The '70s punk movement is not immune, either. The Clash raised eyebrows when it sold London Calling to Jaguar, and the Ramones licensed Blitzkrieg Bop to Bud Light and Diet Pepsi.
"I'd say the Clash selling songs was the tipping point," says Grene of Foote, Cone & Belding. "Advertising has become a lot cooler and has no stigma now. It used to be full of jingles like 'Ace is the place with the helpful hardware man.' Now, you've got creative (types) in advertising that are pushing vigorously to create as artistic a product as they can. It's all about branding for the companies."
But what does the artist get out of it?
"Are you kidding? Exposure," he says. "I'm incredibly impatient with music artists who feel they are offending their artistic gods by turning down licensing. It's more than them being naive. It's kind of a false snobbery.
"For every (fan) who'll say, 'Oh, (rock stars) aren't what I thought they were' because they hear a favorite song in a commercial, you have literally hundreds of thousands of people exposed to the song who didn't know their work before.
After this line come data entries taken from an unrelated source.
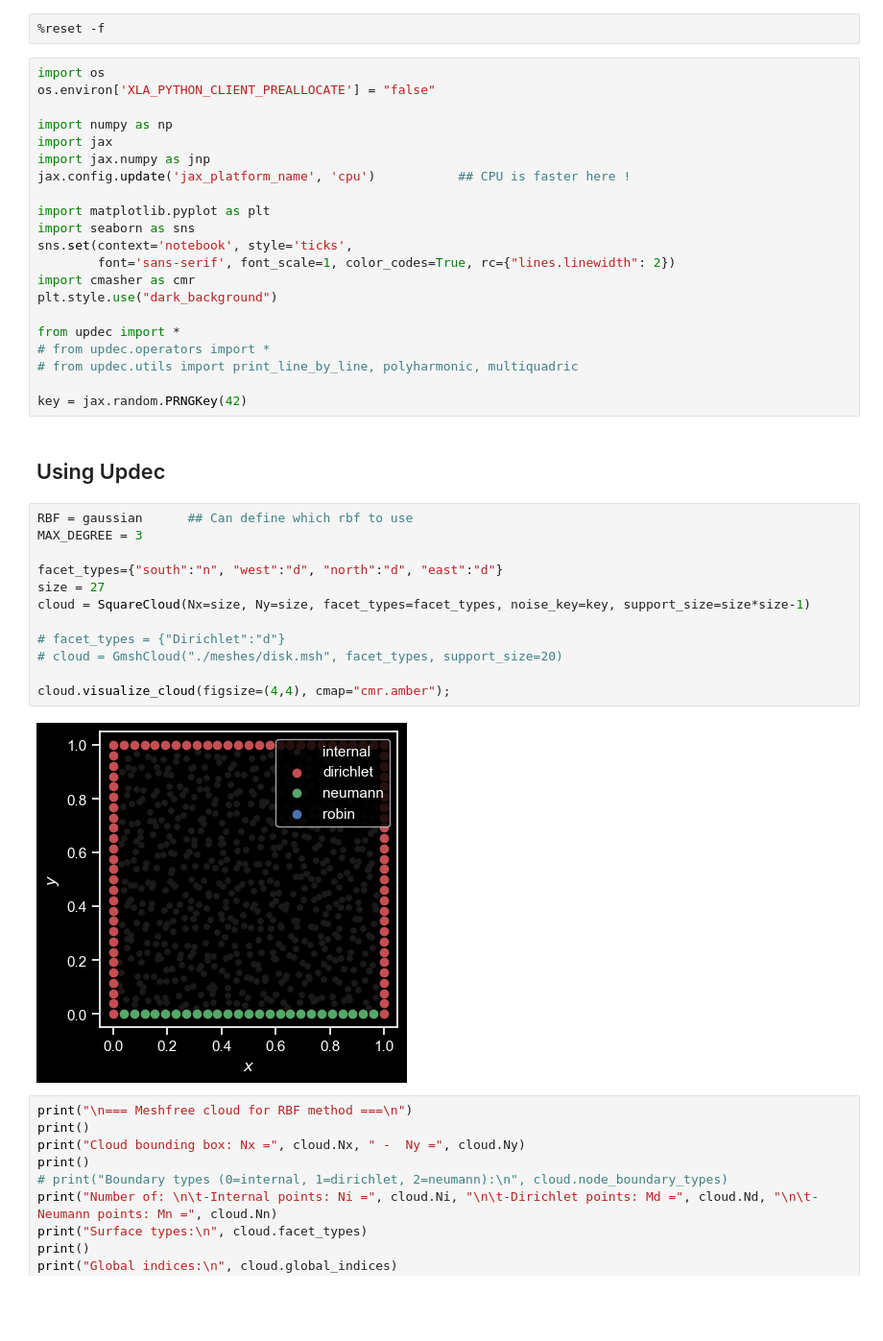
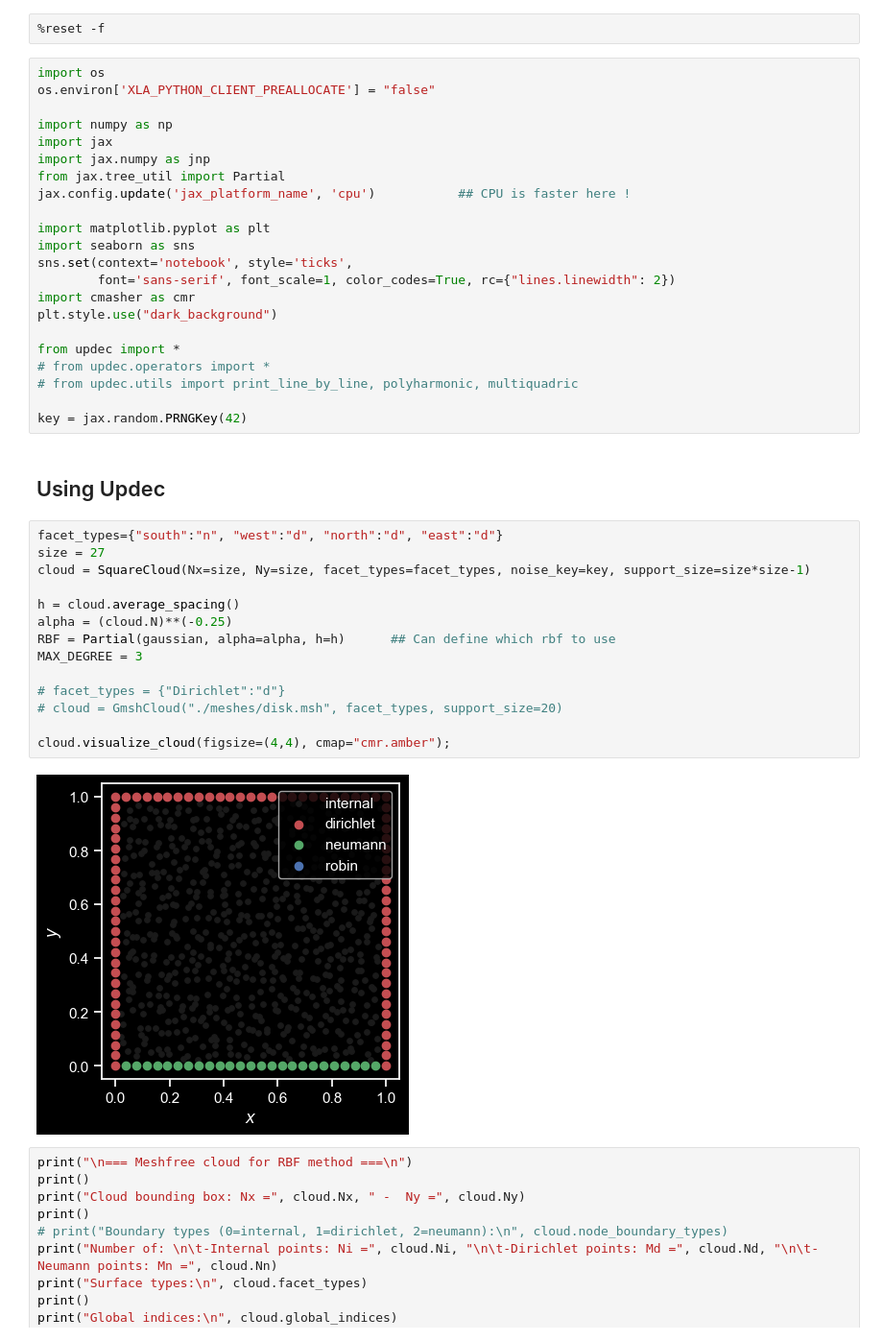
Before and after one commit to ddrous/Updes, a Jupyter notebook: examples/01_laplace_with_rbf.ipynb, the cells around one changed output. Shown at 96% size. Drawn from its saved outputs; the diff is of its cells as text; blank space fills up the shorter version.

Commit message:
Error saturation fix for gaussian rbf

```diff
--- a/examples/01_laplace_with_rbf.ipynb
+++ b/examples/01_laplace_with_rbf.ipynb
@@ -9,6 +9,7 @@ os.environ['XLA_PYTHON_CLIENT_PREALLOCATE'] = "false"
 import numpy as np
 import jax
 import jax.numpy as jnp
+from jax.tree_util import Partial
 jax.config.update('jax_platform_name', 'cpu')           ## CPU is faster here !
 
 import matplotlib.pyplot as plt
@@ -26,19 +27,21 @@ key = jax.random.PRNGKey(42)
 # %% [markdown]
 ## Using Updec
 # %%
-RBF = gaussian      ## Can define which rbf to use
-MAX_DEGREE = 3
-
 facet_types={"south":"n", "west":"d", "north":"d", "east":"d"}
 size = 27
 cloud = SquareCloud(Nx=size, Ny=size, facet_types=facet_types, noise_key=key, support_size=size*size-1)
+
+h = cloud.average_spacing()
+alpha = (cloud.N)**(-0.25)
+RBF = Partial(gaussian, alpha=alpha, h=h)      ## Can define which rbf to use
+MAX_DEGREE = 3
 
 # facet_types = {"Dirichlet":"d"}
 # cloud = GmshCloud("./meshes/disk.msh", facet_types, support_size=20)
 
 cloud.visualize_cloud(figsize=(4,4), cmap="cmr.amber");
 # %% [output]
-[figure, old version]
+[figure, new version]
 # %%
 print("\n=== Meshfree cloud for RBF method ===\n")
 print()
```
Also changed, not shown: parts of 1 cell of this notebook, 2 other files.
A lot of young people don't know the songs from the '60s."
A prime example is once-obscure '70s folk musician Nick Drake, who died of a drug overdose in 1974. Volkswagen, in 2000, used Drake's 1972 song Pink Moon in an ad, which revived interest in his career. He has sold more albums in the past five years than when he was alive.
"That spot is considered a classic in advertising," Grene says. "You saw a lot of artists decide it was accepted to use songs after that."
It worked for Sting. In the '80s, the former Police frontman once refused to allow Don't Stand So Close to Me to be used for a deodorant ad. But in 2000, Sting not only licensed his song Desert Rose to Jaguar, but he appeared in an ad meditating in the back seat of a car. Sales of Sting's album, Brand New Day, which bombed in 1999, suddenly picked up and hit the Top 40 charts.
Taylor, who also runs AdWeek's blog, says most of her readers don't consider these rockers sellouts, provided they pick a product or TV program that is perceived as cool. So it's acceptable that Modest Mouse's music appears on The O.C. or the Shins' songs are used on Gilmore Girls, because their fans watch these shows, she says.
But the Rolling Stones on a daytime soap?
"I can't relate to that one," Taylor said. "I thought it was really peculiar, sort of geriatric. Can't they at least put their song into 'CSI' or something, like Madonna did?"